# [EXERCISE REQUIREMENTS]
Search the entries for the word "padding". Copy each line in which it is found.

# [GIVEN RECORDS]
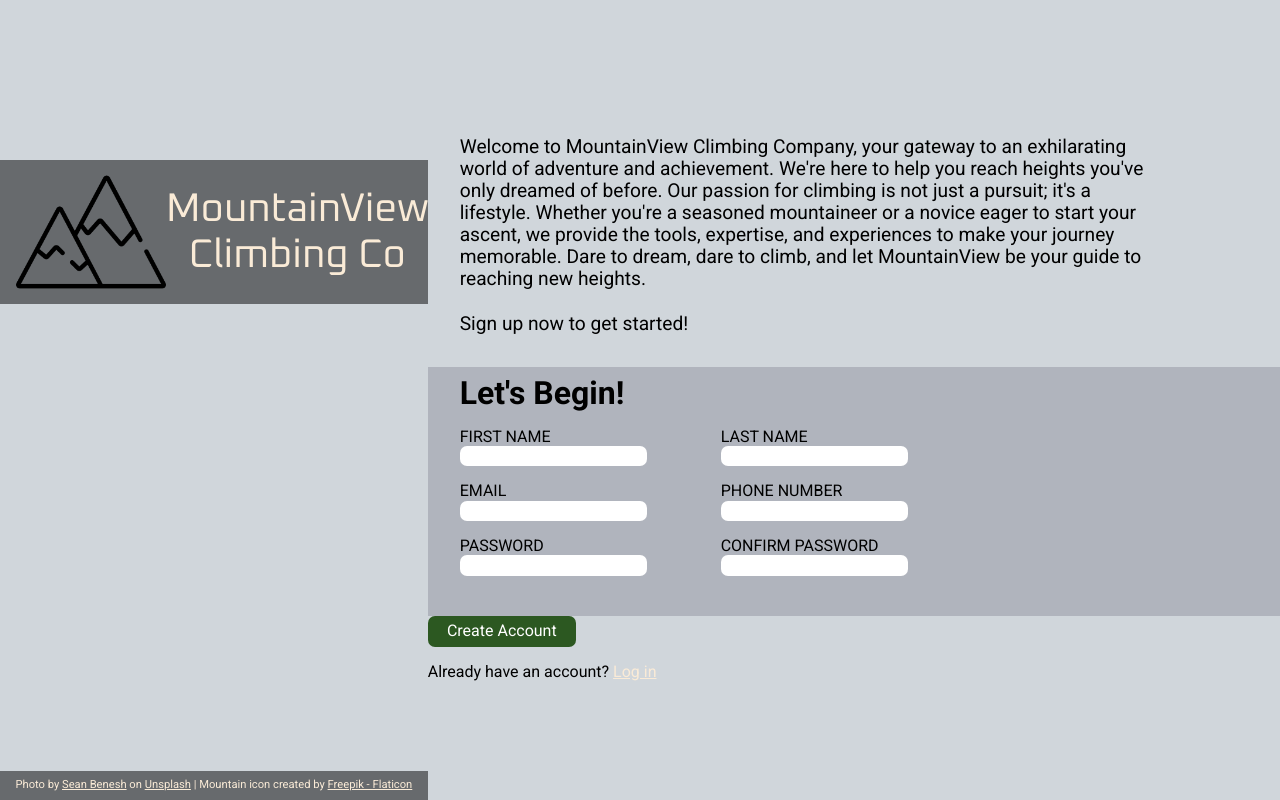
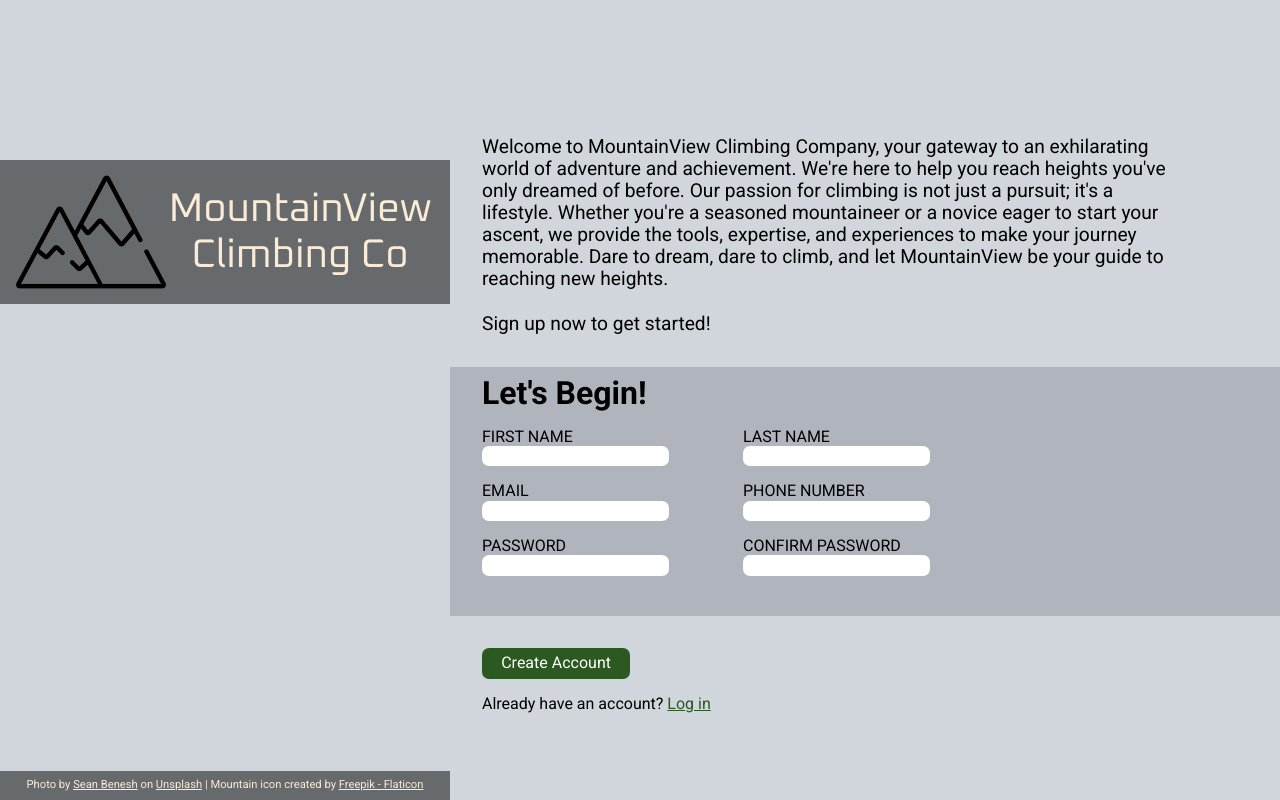
Before and after one commit to AlphaZer00/sign-up-form, a plain HTML site: page index.html in a window 1280 px wide. Drawn offline with Linux system fonts and the light colour scheme.

Commit message:
Change padding and link color in button section

```diff
--- a/styles.css
+++ b/styles.css
@@ -13,7 +13,6 @@ html, body{
 }
 
 .sidebar {
-    position: relative;
     min-width: 350px;
     width: 30vw;
     flex-grow: 1;
@@ -25,11 +24,13 @@ html, body{
     display: flex;
     flex-direction: column;
     justify-content: space-between;
+    min-width: 450px;
 }
 
 .banner {
     display: flex;
     align-items: center;
+    justify-content: space-evenly;
     max-height: 14vh;
     margin-top: 20vh;
     padding: 1rem 1rem;
@@ -42,7 +43,6 @@ html, body{
 .banner>img {
     max-height: 150px;
     min-width: 150px;
-    overflow: clip;
 }
 
 .banner span {
@@ -96,6 +96,14 @@ button {
     color: white;
 }
 
+.button-area {
+    padding: 2em
+}
+
+.button-area a {
+    color: #2c5821
+}
+
 .form-area {
     background-color: #b0b4bd;
     padding: .5rem 2rem;
```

# [ANSWER SPACE]
Change padding and link color in button section
     padding: 1rem 1rem;
+    padding: 2em
     padding: .5rem 2rem;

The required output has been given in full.